[Screenshot and code edit data]
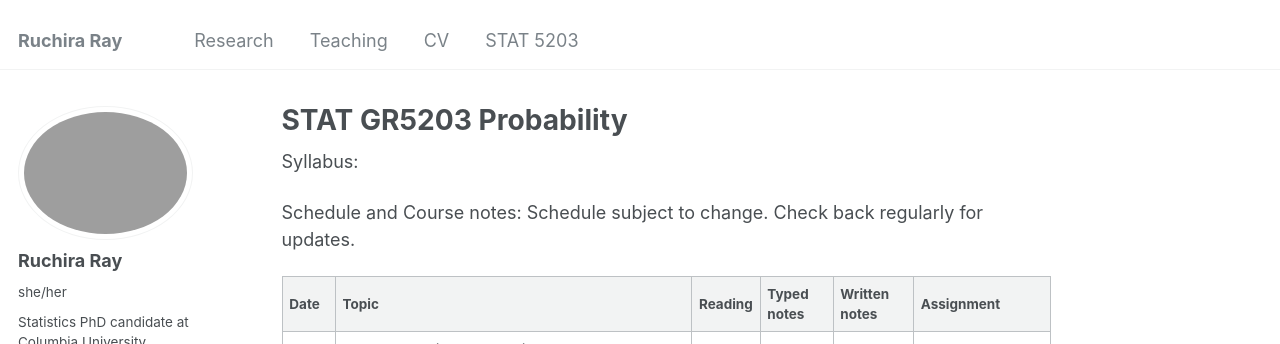
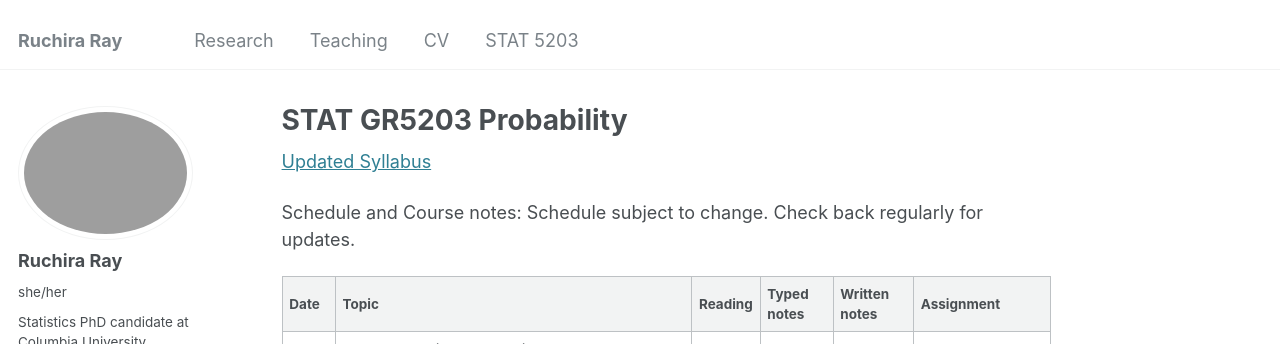
Before and after one commit to rray123/rray123.github.io, a Jekyll site: the page built from _pages/STAT5203.md, in a window 1280 px wide and 900 px high. Shown: the top 344 px of the window. Built offline with Jekyll 4.4.1, drawn with Linux system fonts in a browser that asks for light colours; some web fonts are replaced.

Commit message:
Update STAT5203.md

```diff
--- a/_pages/STAT5203.md
+++ b/_pages/STAT5203.md
@@ -7,7 +7,7 @@ output:
     df_print: paged
 ---
 
-Syllabus:
+[Updated Syllabus](https://rray123.github.io/files/GR5203_Syllabus.docx)
 
 Schedule and Course notes:
 Schedule subject to change. Check back regularly for updates.
```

Problem to solve: Restate the entries above word for word, and keep the pictures out.

Answer:
Before and after one commit to rray123/rray123.github.io, a Jekyll site: the page built from _pages/STAT5203.md, in a window 1280 px wide and 900 px high. Shown: the top 344 px of the window. Built offline with Jekyll 4.4.1, drawn with Linux system fonts in a browser that asks for light colours; some web fonts are replaced.

Commit message:
Update STAT5203.md

```diff
--- a/_pages/STAT5203.md
+++ b/_pages/STAT5203.md
@@ -7,7 +7,7 @@ output:
     df_print: paged
 ---
 
-Syllabus:
+[Updated Syllabus](https://rray123.github.io/files/GR5203_Syllabus.docx)
 
 Schedule and Course notes:
 Schedule subject to change. Check back regularly for updates.
```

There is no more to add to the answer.